• [Task instructions]: Tally the lines below that contain "JAIRO". The number is the whole answer.

• [Data records]:
• • • •
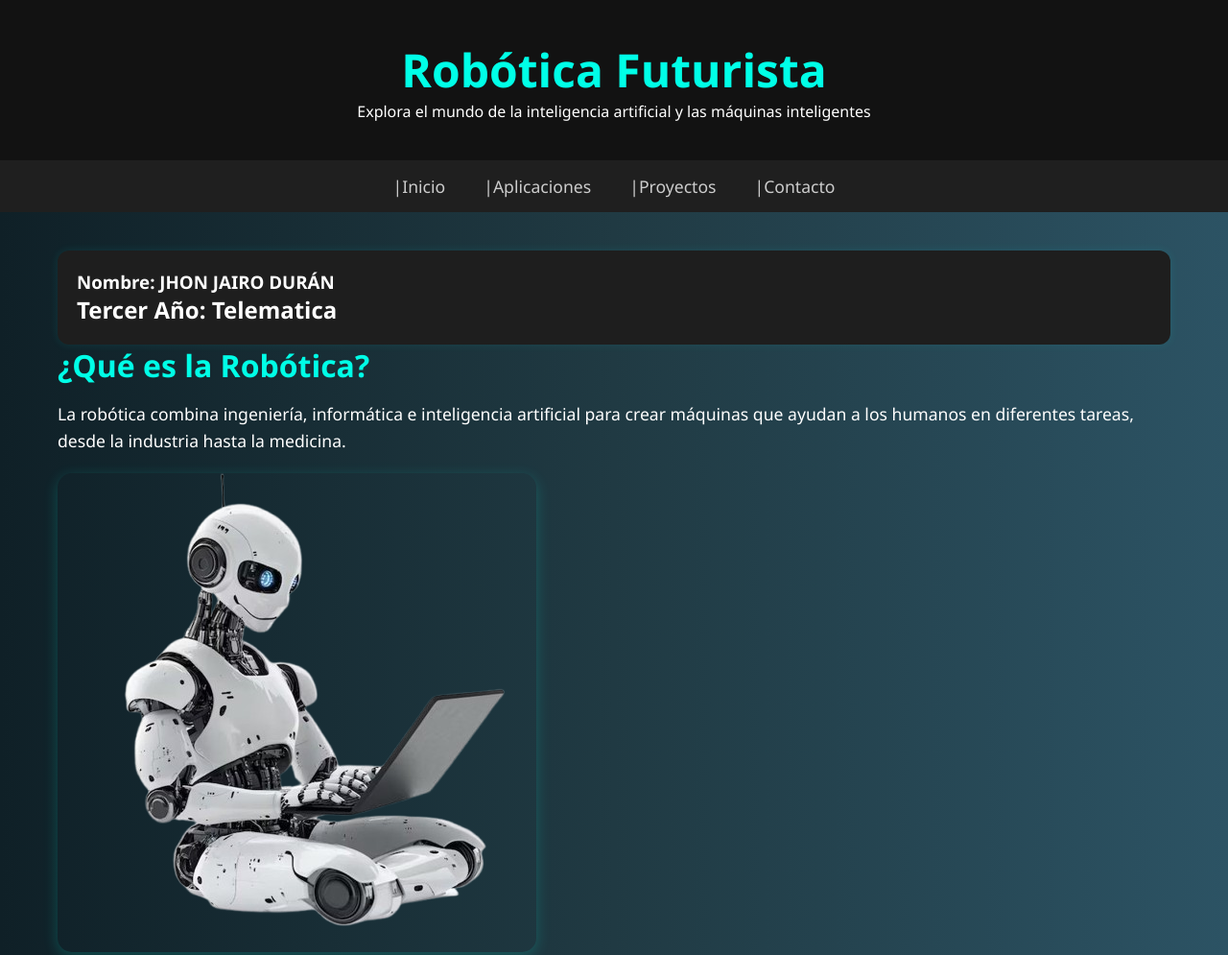
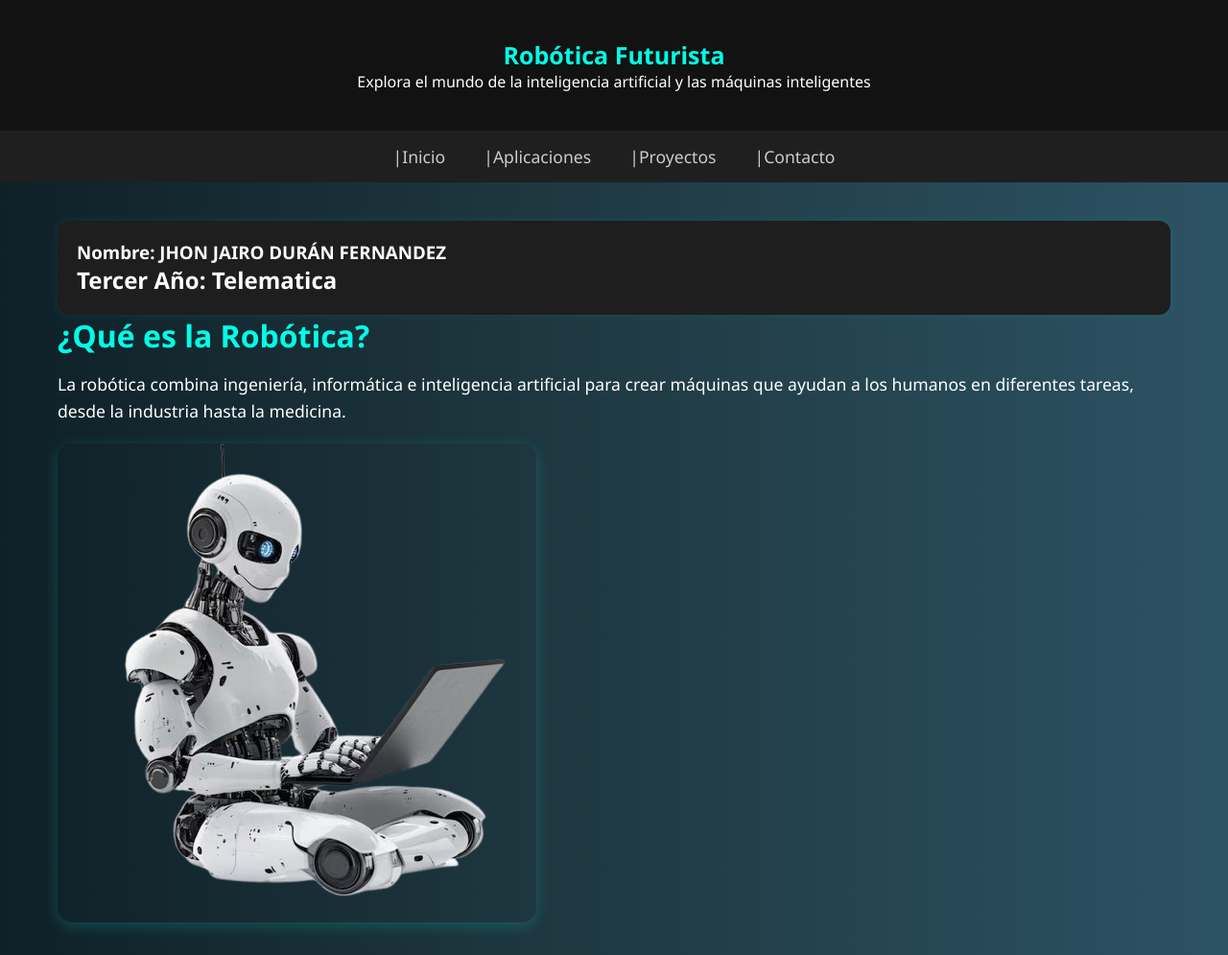
Before and after one commit to IngFranciscoSanchez/PaginaWeb, a plain HTML site: page Pagina dos.html in a window 1280 px wide. Shown: the top 995 px of the page at 96% size. Drawn offline with Linux system fonts and the light colour scheme.

Commit message:
Update Pagina dos.html

```diff
--- a/Pagina dos.html
+++ b/Pagina dos.html
@@ -26,7 +26,7 @@
     }
 
     header h1 {
-      font-size: 3em;
+      font-size: 25px;
       color: #00ffe7;
     }
 
@@ -148,7 +148,7 @@
 
   <main>
     <div class="card">
-          <h3>Nombre: JHON JAIRO DURÁN</h3>
+          <h3>Nombre: JHON JAIRO DURÁN FERNANDEZ</h3>
           <h2>Tercer Año: Telematica</h2>
     </div>
     <section id="introduccion">
```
• • • •
• [Answer space]: 2